What are primary sources?
The "Library of Congress, repository of more primary source collections and more primary source expertise than any other institution in the world… [says]:
Primary sources are original items or records that have survived from the past, such as clothing, letters, photographs, and manuscripts. They were part of a direct personal experience of a time or event.
Other cultural institutions may offer variations on the Library of Congress definition, but all of them list some combination of the following:
Johnson, Mary. (2009). Primary Source Teaching the Web 2.0 Way. Linwood Publishing, Inc. Worthington, Ohio.
Nash, Tammye. Dallas Voice (Dallas, Tex.), Vol. 32, No. 50, Ed. 1 Friday, April 22, 2016, newspaper, April 22, 2016; Dallas, Texas. (https://texashistory.unt.edu/ark:/67531/metapth1007231/m1/22/?q=%22bathroom+bill%22:
And why should I use them in my research?
Primary sources can be invaluable in historical research by providing a snap shot of a particular point in history. Primary sources can help drive your research since they may be an incomplete view of a topic so additional research could be required to get the full story, but that's what makes them so exciting!
Did you know...The University of North Texas Libraries has become a known repository of primary source materials for LGBTQ+ studies through its collections and trained personnel?
But, what's with the out of date terminology?
Gender study is an area that is relatively new and has expanded in the late 20th and early 21st centuries to be broader, more inclusive, and more sensitive to people who identify as non-heterosexual. Be aware that you may need to use terms from past practice to search for information on gender study topics. As with any rapidly evolving research area, the existing research infrastructure may take years to update its taxonomies and terminology to accurately reflect the language as it is currently used.
Example: Transgender people is a subject heading from the Library of Congress; variants of this term include trans-identified people, transgendered people, transgenders, trans people or transpeople, and older works may refer to these people as transsexuals. Transsexual was a medical term for people who needed what was called "sex reassignment surgeries." Some people continue to self-identify as transsexual while many others have abandoned the term because they associate it with medical pathologizing.
Type your search terms, transgender discrimination, in the text box (highlighted in yellow below), then click the red search button to the right. You can also use the search box on the top right of the page.

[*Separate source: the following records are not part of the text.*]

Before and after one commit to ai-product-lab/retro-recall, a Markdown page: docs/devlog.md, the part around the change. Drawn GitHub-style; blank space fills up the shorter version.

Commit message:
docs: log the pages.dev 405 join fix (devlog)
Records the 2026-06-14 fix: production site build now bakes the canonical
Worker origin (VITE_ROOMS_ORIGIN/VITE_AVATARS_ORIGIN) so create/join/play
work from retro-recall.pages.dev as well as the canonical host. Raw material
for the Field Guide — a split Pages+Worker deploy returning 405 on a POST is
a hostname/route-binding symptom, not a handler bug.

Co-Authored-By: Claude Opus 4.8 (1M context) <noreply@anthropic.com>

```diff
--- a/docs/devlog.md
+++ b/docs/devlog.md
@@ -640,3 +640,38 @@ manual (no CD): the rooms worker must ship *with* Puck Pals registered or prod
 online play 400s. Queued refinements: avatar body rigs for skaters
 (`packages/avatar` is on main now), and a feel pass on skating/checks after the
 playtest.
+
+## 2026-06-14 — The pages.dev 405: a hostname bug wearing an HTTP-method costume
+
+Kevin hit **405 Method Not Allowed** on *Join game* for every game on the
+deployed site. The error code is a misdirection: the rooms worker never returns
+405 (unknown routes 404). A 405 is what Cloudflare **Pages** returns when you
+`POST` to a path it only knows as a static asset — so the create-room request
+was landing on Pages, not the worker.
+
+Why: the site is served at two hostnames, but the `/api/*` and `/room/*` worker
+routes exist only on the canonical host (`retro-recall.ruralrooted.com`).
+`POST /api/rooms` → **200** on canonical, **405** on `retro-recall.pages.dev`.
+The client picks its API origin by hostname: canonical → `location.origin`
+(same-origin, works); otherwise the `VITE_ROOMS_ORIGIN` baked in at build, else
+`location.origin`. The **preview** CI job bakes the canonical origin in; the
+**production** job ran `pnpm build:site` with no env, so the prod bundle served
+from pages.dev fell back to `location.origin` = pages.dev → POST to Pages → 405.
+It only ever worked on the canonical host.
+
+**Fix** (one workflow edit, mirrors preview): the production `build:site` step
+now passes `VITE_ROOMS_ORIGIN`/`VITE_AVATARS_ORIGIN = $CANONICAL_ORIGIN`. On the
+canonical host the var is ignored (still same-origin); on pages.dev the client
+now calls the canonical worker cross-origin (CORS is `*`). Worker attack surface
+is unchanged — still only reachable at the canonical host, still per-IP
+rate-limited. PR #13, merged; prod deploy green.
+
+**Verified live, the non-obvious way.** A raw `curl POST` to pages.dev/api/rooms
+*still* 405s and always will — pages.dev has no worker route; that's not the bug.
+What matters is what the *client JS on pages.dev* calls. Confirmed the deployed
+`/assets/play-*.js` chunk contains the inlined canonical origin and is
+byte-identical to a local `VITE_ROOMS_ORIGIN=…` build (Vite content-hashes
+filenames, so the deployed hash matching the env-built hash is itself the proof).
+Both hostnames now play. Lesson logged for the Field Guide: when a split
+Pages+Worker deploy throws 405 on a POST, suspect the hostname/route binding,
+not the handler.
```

If you mouse over the See details link below the image of the item, detailed information will appear about the resource including transcript links that will allow you to skip to where your search terms show up.